Marine Le Pen, center, walks with Marcel Campion, center left, founder of the Foire du Trone, during a visit to the fairgrounds in Paris on April 7. Patrick Kovarik/AFP/Getty

This kind of message could benefit Le Pen, says Shields, allowing her to appeal to far-left voters who don't support Macron's liberal economic agenda and who might respond to Le Pen's promise to protect French industry from the forces of globalization.

Valerie Rodrigues, who was in the crowd cheering after Messiha's speech, was certainly convinced. An escargot farmer, she said she can't compete with lower-priced products coming in from other EU nations. "I work nonstop, but I don't make any money. Soon there won't be a farmer left in France." Like Rodrigues, many farmers in France are backing the National Front: A poll in February found that 35 percent plan to vote for Le Pen.

Despite the National Front's big gains among disenfranchised voters, most of Le Pen's supporters belong to other demographics. "She has this discourse of 'I'm the voice of the voiceless,' but actually we hear National Front voters loud and clear," says Marchand-Lagier, of the University of Avignon. "They're the middle class, who work normal jobs but feel left out." And while a larger percentage of farmers, factory workers and students may vote for Le Pen than Macron, many may not vote at all. A February Le Monde poll found that 42 percent of laborers and 52 percent of farmers were planning to abstain from the first round. "If there is indeed a working-class party, that would be abstention," says Aurelien Mondon, a senior lecturer in French and comparative politics at Bath University. "The National Front remains first and foremost a nationalist, xenophobic party."

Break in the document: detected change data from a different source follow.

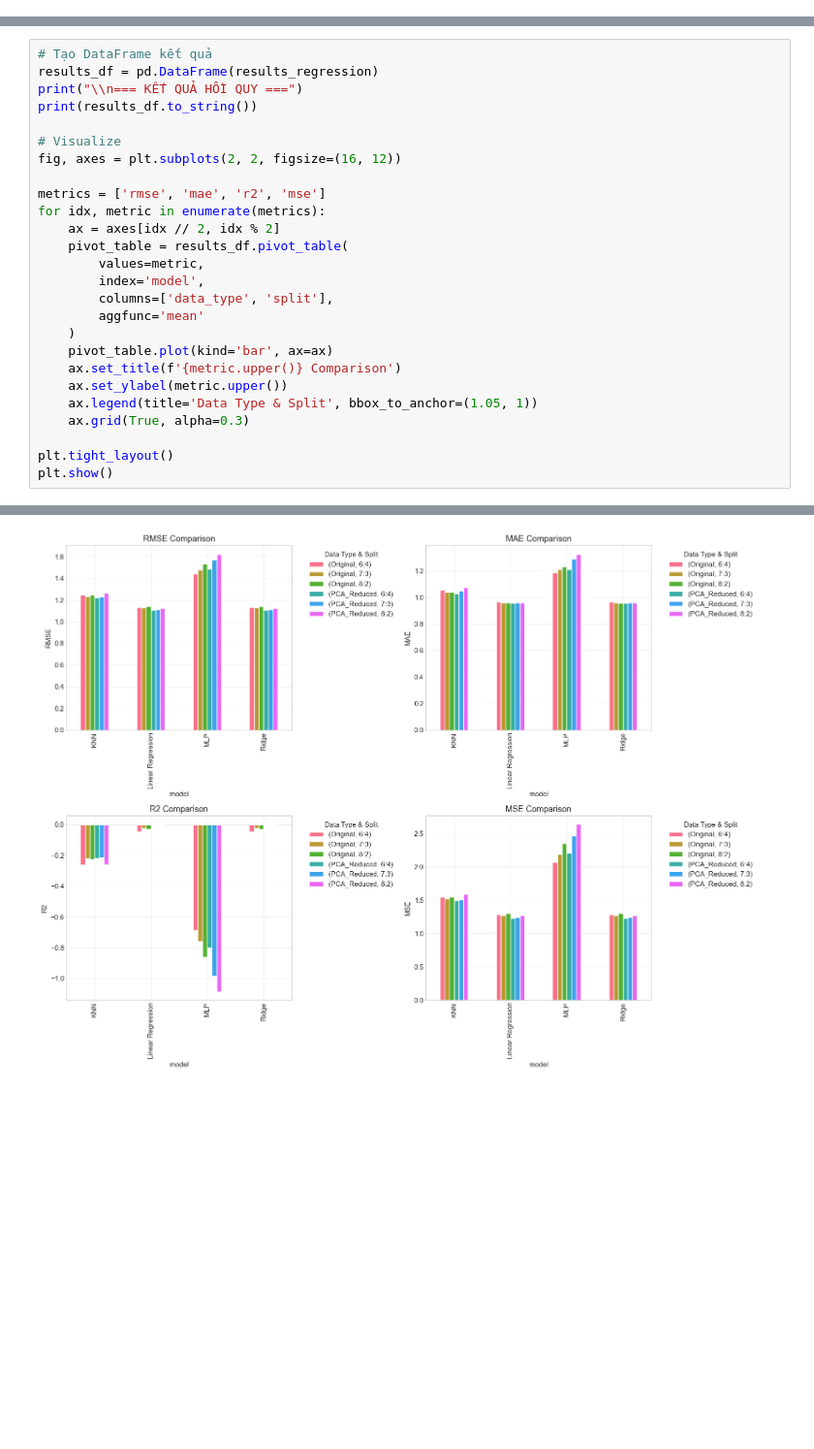
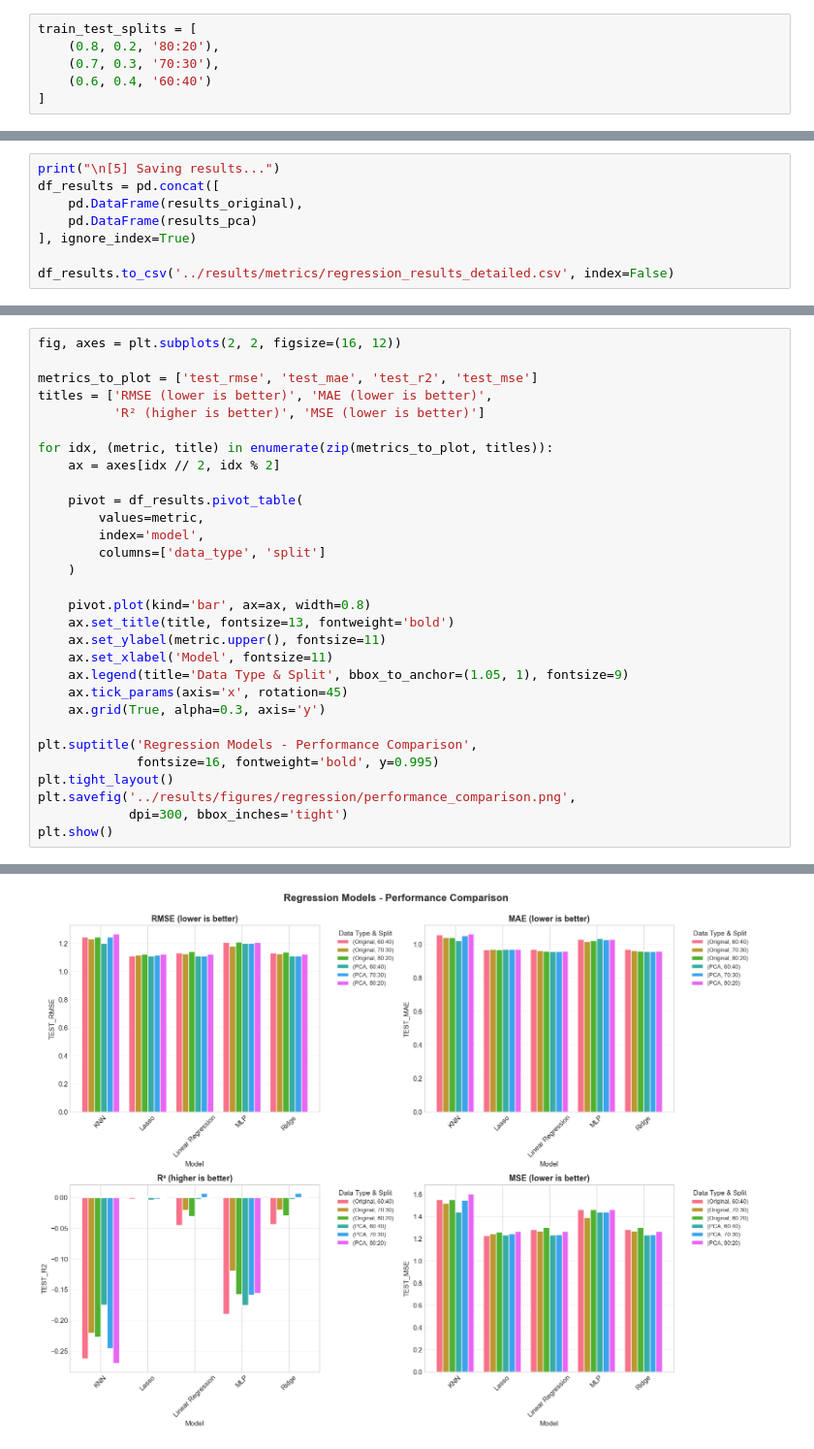
Before and after one commit to duyanhtr130905/ML_Project_JobSastisfaction, a Jupyter notebook: notebook/05_Regression_Models.ipynb, the cells around one changed output, grey strips where cells are left out. Shown: that part at 97% size. Drawn from its saved outputs; the diff is of its cells as text; blank space fills up the shorter version.

```diff
--- a/notebook/05_Regression_Models.ipynb
+++ b/notebook/05_Regression_Models.ipynb
@@ -177,0 +63,6 @@ SO SANH KET QUA CAC MO HINH HOI QUY
+# %%
+train_test_splits = [
+    (0.8, 0.2, '80:20'),
+    (0.7, 0.3, '70:30'),
+    (0.6, 0.4, '60:40')
+]
@@ -177,0 +218,8 @@ SO SANH KET QUA CAC MO HINH HOI QUY
+# %%
+print("\n[5] Saving results...")
+df_results = pd.concat([
+    pd.DataFrame(results_original),
+    pd.DataFrame(results_pca)
+], ignore_index=True)
+
+df_results.to_csv('../results/metrics/regression_results_detailed.csv', index=False)
@@ -178,27 +264,31 @@ SO SANH KET QUA CAC MO HINH HOI QUY
 # %%
-# Tạo DataFrame kết quả
-results_df = pd.DataFrame(results_regression)
-print("\\n=== KẾT QUẢ HỒI QUY ===")
-print(results_df.to_string())
-
-# Visualize
 fig, axes = plt.subplots(2, 2, figsize=(16, 12))
 
-metrics = ['rmse', 'mae', 'r2', 'mse']
-for idx, metric in enumerate(metrics):
+metrics_to_plot = ['test_rmse', 'test_mae', 'test_r2', 'test_mse']
+titles = ['RMSE (lower is better)', 'MAE (lower is better)',
+          'R² (higher is better)', 'MSE (lower is better)']
+
+for idx, (metric, title) in enumerate(zip(metrics_to_plot, titles)):
     ax = axes[idx // 2, idx % 2]
-    pivot_table = results_df.pivot_table(
+
+    pivot = df_results.pivot_table(
         values=metric,
         index='model',
-        columns=['data_type', 'split'],
-        aggfunc='mean'
+        columns=['data_type', 'split']
     )
-    pivot_table.plot(kind='bar', ax=ax)
-    ax.set_title(f'{metric.upper()} Comparison')
-    ax.set_ylabel(metric.upper())
-    ax.legend(title='Data Type & Split', bbox_to_anchor=(1.05, 1))
-    ax.grid(True, alpha=0.3)
 
+    pivot.plot(kind='bar', ax=ax, width=0.8)
+    ax.set_title(title, fontsize=13, fontweight='bold')
+    ax.set_ylabel(metric.upper(), fontsize=11)
+    ax.set_xlabel('Model', fontsize=11)
+    ax.legend(title='Data Type & Split', bbox_to_anchor=(1.05, 1), fontsize=9)
+    ax.tick_params(axis='x', rotation=45)
+    ax.grid(True, alpha=0.3, axis='y')
+
+plt.suptitle('Regression Models - Performance Comparison',
+             fontsize=16, fontweight='bold', y=0.995)
 plt.tight_layout()
+plt.savefig('../results/figures/regression/performance_comparison.png',
+            dpi=300, bbox_inches='tight')
 plt.show()
 # %% [output]
@@ -222 +295 @@ plt.show()
-[figure, old version]
+[figure, new version]
```
Also changed, not shown: parts of 29 cells of this notebook, 7 other files.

At the National Front rally in Nîmes, it was definitely French pride first, the economy second. Gilbert Collard, a deputy for the Gard department, echoed Trump as he spoke of a France on the brink of disaster. "Who would have imagined 20 years ago that we would be living such a nightmare?" he roared. Louis Aliot, vice president of the National Front, lambasted the media, the tyranny of Brussels and the loss of Christian traditions: "We must defend our culture, our heritage, our identity!"

In a crowd of white faces, the message found its mark. "We're losing our values, our roots," said Eveline Fouché, who lives in Lunel, a city that has seen several of its residents leave France to fight for Islam in Syria. "I feel like I'm not even in France," she said. "I don't hear French in the market. I don't see French products in the stores. All I hear is Arabic music. These people don't do anything all day, and they don't respect our country."

Ultimately, it's the combination of both Le Pen's attacks on immigrants and her promise to help struggling workers that has made the National Front such a force in French politics, says Shields. "Le Pen combines both hardcore nationalists and economic losers in her support base," he tells Newsweek. "The common ground between them rests on the National Front's anti-immigration 'French first' policies and its protectionist 'France first' economic agenda."

Will it be enough to give Le Pen the presidency? Even with her recent surge in popularity among disenfranchised voters, she would need to more than double her vote count from 2012, a feat that seems nearly impossible.

Then again, many also underestimated Donald Trump.

This story has been updated with a version that will appear in the May 5, 2017 version of Newsweek magazine.​